══ Record excerpts ══
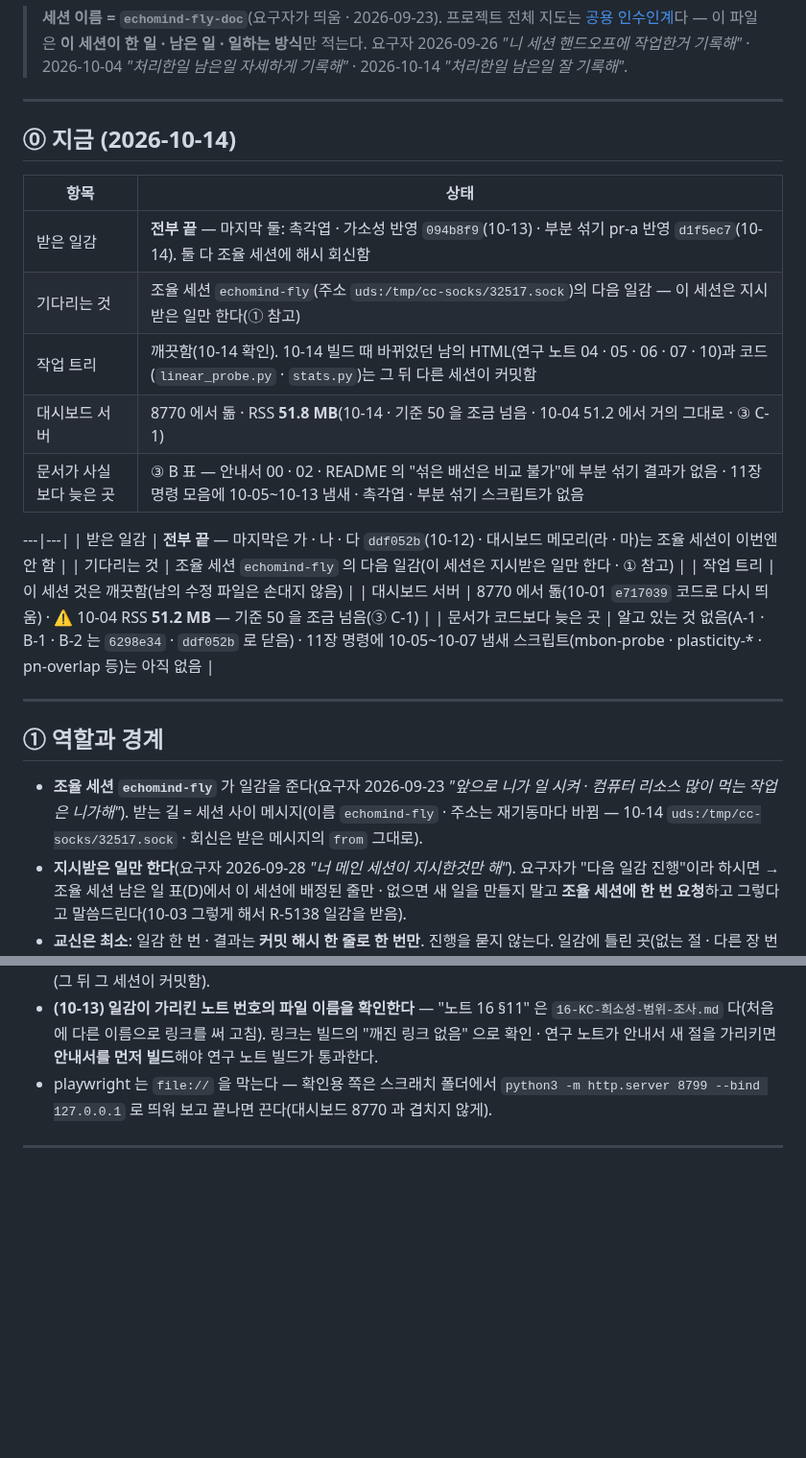
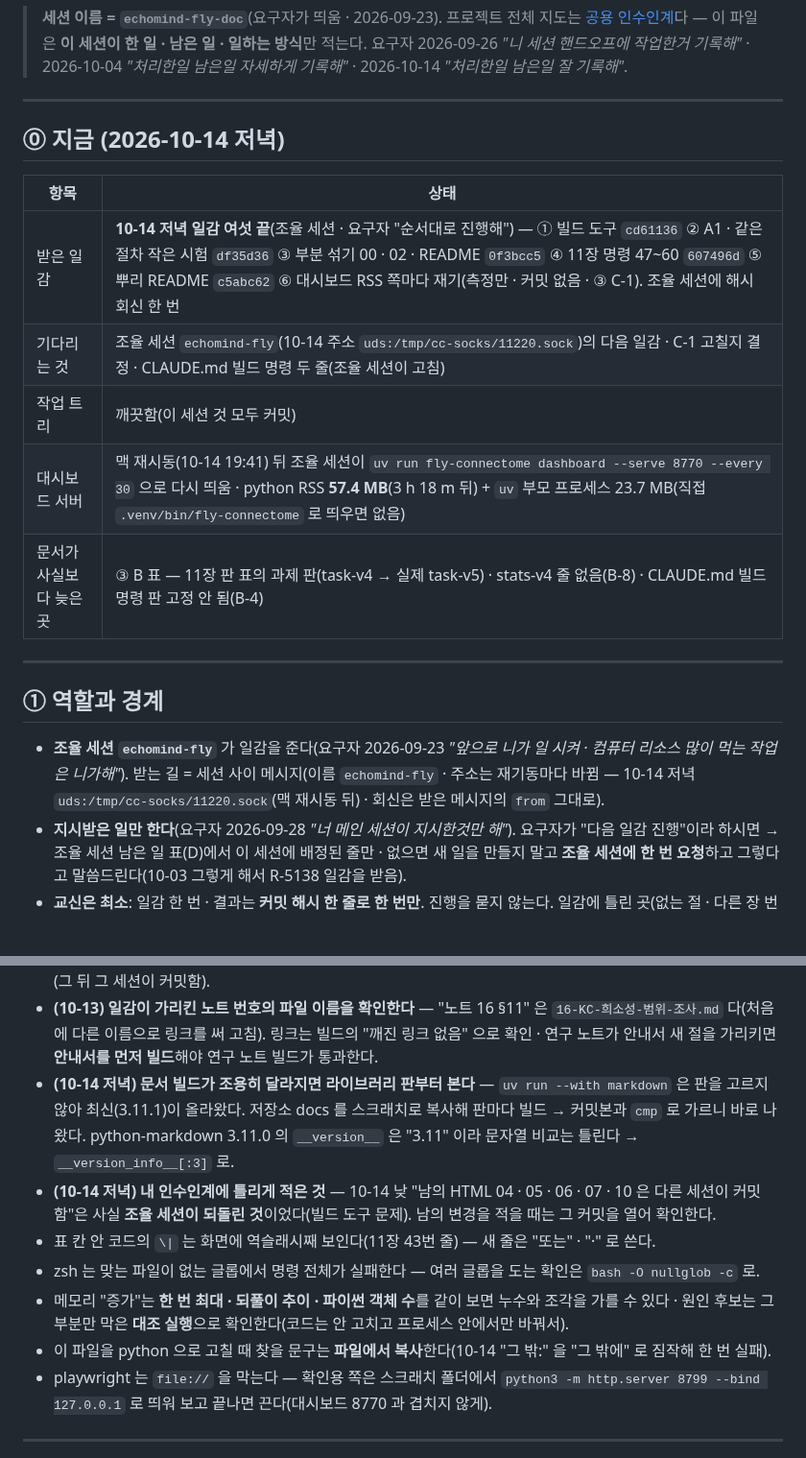
Before and after one commit to Gnori/moai-echomind-fly-connectome, a Markdown page: docs/requirements/echomind-fly-doc-handoff.md, 2 parts joined by grey strips. Shown at 96% size. Drawn GitHub-style; blank space fills up the shorter version.

```diff
--- a/docs/requirements/echomind-fly-doc-handoff.md
+++ b/docs/requirements/echomind-fly-doc-handoff.md
@@ -5,28 +5,21 @@
 
 ---
 
-## ⓪ 지금 (2026-10-14)
+## ⓪ 지금 (2026-10-14 저녁)
 
 | 항목 | 상태 |
 |---|---|
-| 받은 일감 | **전부 끝** — 마지막 둘: 촉각엽 · 가소성 반영 `094b8f9`(10-13) · 부분 섞기 pr-a 반영 `d1f5ec7`(10-14). 둘 다 조율 세션에 해시 회신함 |
-| 기다리는 것 | 조율 세션 `echomind-fly`(주소 `uds:/tmp/cc-socks/32517.sock`)의 다음 일감 — 이 세션은 지시받은 일만 한다(① 참고) |
-| 작업 트리 | 깨끗함(10-14 확인). 10-14 빌드 때 바뀌었던 남의 HTML(연구 노트 04 · 05 · 06 · 07 · 10)과 코드(`linear_probe.py` · `stats.py`)는 그 뒤 다른 세션이 커밋함 |
-| 대시보드 서버 | 8770 에서 돎 · RSS **51.8 MB**(10-14 · 기준 50 을 조금 넘음 · 10-04 51.2 에서 거의 그대로 · ③ C-1) |
-| 문서가 사실보다 늦은 곳 | ③ B 표 — 안내서 00 · 02 · README 의 "섞은 배선은 비교 불가"에 부분 섞기 결과가 없음 · 11장 명령 모음에 10-05~10-13 냄새 · 촉각엽 · 부분 섞기 스크립트가 없음 |
-
----|---|
-| 받은 일감 | **전부 끝** — 마지막은 가 · 나 · 다 `ddf052b`(10-12) · 대시보드 메모리(라 · 마)는 조율 세션이 이번엔 안 함 |
-| 기다리는 것 | 조율 세션 `echomind-fly` 의 다음 일감(이 세션은 지시받은 일만 한다 · ① 참고) |
-| 작업 트리 | 이 세션 것은 깨끗함(남의 수정 파일은 손대지 않음) |
-| 대시보드 서버 | 8770 에서 돎(10-01 `e717039` 코드로 다시 띄움) · ⚠️ 10-04 RSS **51.2 MB** — 기준 50 을 조금 넘음(③ C-1) |
-| 문서가 코드보다 늦은 곳 | 알고 있는 것 없음(A-1 · B-1 · B-2 는 `6298e34` · `ddf052b` 로 닫음) · 11장 명령에 10-05~10-07 냄새 스크립트(mbon-probe · plasticity-* · pn-overlap 등)는 아직 없음 |
+| 받은 일감 | **10-14 저녁 일감 여섯 끝**(조율 세션 · 요구자 "순서대로 진행해") — ① 빌드 도구 `cd61136` ② A1 · 같은 절차 작은 시험 `df35d36` ③ 부분 섞기 00 · 02 · README `0f3bcc5` ④ 11장 명령 47~60 `607496d` ⑤ 뿌리 README `c5abc62` ⑥ 대시보드 RSS 쪽마다 재기(측정만 · 커밋 없음 · ③ C-1). 조율 세션에 해시 회신 한 번 |
+| 기다리는 것 | 조율 세션 `echomind-fly`(10-14 주소 `uds:/tmp/cc-socks/11220.sock`)의 다음 일감 · C-1 고칠지 결정 · CLAUDE.md 빌드 명령 두 줄(조율 세션이 고침) |
+| 작업 트리 | 깨끗함(이 세션 것 모두 커밋) |
+| 대시보드 서버 | 맥 재시동(10-14 19:41) 뒤 조율 세션이 `uv run fly-connectome dashboard --serve 8770 --every 30` 으로 다시 띄움 · python RSS **57.4 MB**(3 h 18 m 뒤) + `uv` 부모 프로세스 23.7 MB(직접 `.venv/bin/fly-connectome` 로 띄우면 없음) |
+| 문서가 사실보다 늦은 곳 | ③ B 표 — 11장 판 표의 과제 판(task-v4 → 실제 task-v5) · stats-v4 줄 없음(B-8) · CLAUDE.md 빌드 명령 판 고정 안 됨(B-4) |
 
 ---
 
 ## ① 역할과 경계
 
-- **조율 세션 `echomind-fly`** 가 일감을 준다(요구자 2026-09-23 *"앞으로 니가 일 시켜 · 컴퓨터 리소스 많이 먹는 작업은 니가해"*). 받는 길 = 세션 사이 메시지(이름 `echomind-fly` · 주소는 재기동마다 바뀜 — 10-14 `uds:/tmp/cc-socks/32517.sock` · 회신은 받은 메시지의 `from` 그대로).
+- **조율 세션 `echomind-fly`** 가 일감을 준다(요구자 2026-09-23 *"앞으로 니가 일 시켜 · 컴퓨터 리소스 많이 먹는 작업은 니가해"*). 받는 길 = 세션 사이 메시지(이름 `echomind-fly` · 주소는 재기동마다 바뀜 — 10-14 저녁 `uds:/tmp/cc-socks/11220.sock`(맥 재시동 뒤) · 회신은 받은 메시지의 `from` 그대로).
 - **지시받은 일만 한다**(요구자 2026-09-28 *"너 메인 세션이 지시한것만 해"*). 요구자가 "다음 일감 진행"이라 하시면 → 조율 세션 남은 일 표(D)에서 이 세션에 배정된 줄만 · 없으면 새 일을 만들지 말고 **조율 세션에 한 번 요청**하고 그렇다고 말씀드린다(10-03 그렇게 해서 R-5138 일감을 받음).
 - **교신은 최소**: 일감 한 번 · 결과는 **커밋 해시 한 줄로 한 번만**. 진행을 묻지 않는다. 일감에 틀린 곳(없는 절 · 다른 장 번호 · 실제와 다른 옵션)이 있으면 판단해서 하고 **보고 한 줄에 무엇을 어떻게 바꿨는지** 적는다.
 - 이 세션이 하는 것: 학습 안내서 `docs/training/` · 연구 노트 `docs/research/fly-connectome/` · `README.md` · `docs/datasets.md` · `NOTICE` 동기화, 가벼운 코드(대시보드 `dashboard.py` · `dashboard_debug.py` · 그 시험 · 스크립트 파일).
@@ -133,6 +130,12 @@
 - 학습 안내서 메뉴(`build.py` GROUPS)를 바꾸면 **모든 장 HTML 이 같이 바뀐다** — 커밋에 함께 넣는다(10장 본문은 안 바뀌어도 HTML 은 바뀜).
 - **(10-14) HTML 빌드는 남의 장도 다시 만든다** — 다른 세션이 원문(md)만 고치고 빌드를 안 하면 내 빌드 때 그 장 HTML 이 바뀐다(연구 노트 04 · 05 · 06 · 07 · 10). 내 파일이 아니면 커밋에 넣지 않고 조율 세션에 한 줄로 알린다(그 뒤 그 세션이 커밋함).
 - **(10-13) 일감이 가리킨 노트 번호의 파일 이름을 확인한다** — "노트 16 §11" 은 `16-KC-희소성-범위-조사.md` 다(처음에 다른 이름으로 링크를 써 고침). 링크는 빌드의 "깨진 링크 없음" 으로 확인 · 연구 노트가 안내서 새 절을 가리키면 **안내서를 먼저 빌드**해야 연구 노트 빌드가 통과한다.
+- **(10-14 저녁) 문서 빌드가 조용히 달라지면 라이브러리 판부터 본다** — `uv run --with markdown` 은 판을 고르지 않아 최신(3.11.1)이 올라왔다. 저장소 docs 를 스크래치로 복사해 판마다 빌드 → 커밋본과 `cmp` 로 가르니 바로 나왔다. python-markdown 3.11.0 의 `__version__` 은 "3.11" 이라 문자열 비교는 틀린다 → `__version_info__[:3]` 로.
+- **(10-14 저녁) 내 인수인계에 틀리게 적은 것** — 10-14 낮 "남의 HTML 04 · 05 · 06 · 07 · 10 은 다른 세션이 커밋함"은 사실 **조율 세션이 되돌린 것**이었다(빌드 도구 문제). 남의 변경을 적을 때는 그 커밋을 열어 확인한다.
+- 표 칸 안 코드의 `\|` 는 화면에 역슬래시째 보인다(11장 43번 줄) — 새 줄은 "또는" · "·" 로 쓴다.
+- zsh 는 맞는 파일이 없는 글롭에서 명령 전체가 실패한다 — 여러 글롭을 도는 확인은 `bash -O nullglob -c` 로.
+- 메모리 "증가"는 **한 번 최대 · 되풀이 추이 · 파이썬 객체 수**를 같이 보면 누수와 조각을 가를 수 있다 · 원인 후보는 그 부분만 막은 **대조 실행**으로 확인한다(코드는 안 고치고 프로세스 안에서만 바꿔서).
+- 이 파일을 python 으로 고칠 때 찾을 문구는 **파일에서 복사**한다(10-14 "그 밖:" 을 "그 밖에" 로 짐작해 한 번 실패).
 - playwright 는 `file://` 을 막는다 — 확인용 쪽은 스크래치 폴더에서 `python3 -m http.server 8799 --bind 127.0.0.1` 로 띄워 보고 끝나면 끈다(대시보드 8770 과 겹치지 않게).
 
 ---
```
Also changed, not shown: other parts of docs/requirements/echomind-fly-doc-handoff.md (+21 -16 lines).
═══
## Task statement
Where a line of the listing holds the string "sock", copy that line.

## Finished exercise
-| 기다리는 것 | 조율 세션 `echomind-fly`(주소 `uds:/tmp/cc-socks/32517.sock`)의 다음 일감 — 이 세션은 지시받은 일만 한다(① 참고) |
+| 기다리는 것 | 조율 세션 `echomind-fly`(10-14 주소 `uds:/tmp/cc-socks/11220.sock`)의 다음 일감 · C-1 고칠지 결정 · CLAUDE.md 빌드 명령 두 줄(조율 세션이 고침) |
-- **조율 세션 `echomind-fly`** 가 일감을 준다(요구자 2026-09-23 *"앞으로 니가 일 시켜 · 컴퓨터 리소스 많이 먹는 작업은 니가해"*). 받는 길 = 세션 사이 메시지(이름 `echomind-fly` · 주소는 재기동마다 바뀜 — 10-14 `uds:/tmp/cc-socks/32517.sock` · 회신은 받은 메시지의 `from` 그대로).
+- **조율 세션 `echomind-fly`** 가 일감을 준다(요구자 2026-09-23 *"앞으로 니가 일 시켜 · 컴퓨터 리소스 많이 먹는 작업은 니가해"*). 받는 길 = 세션 사이 메시지(이름 `echomind-fly` · 주소는 재기동마다 바뀜 — 10-14 저녁 `uds:/tmp/cc-socks/11220.sock`(맥 재시동 뒤) · 회신은 받은 메시지의 `from` 그대로).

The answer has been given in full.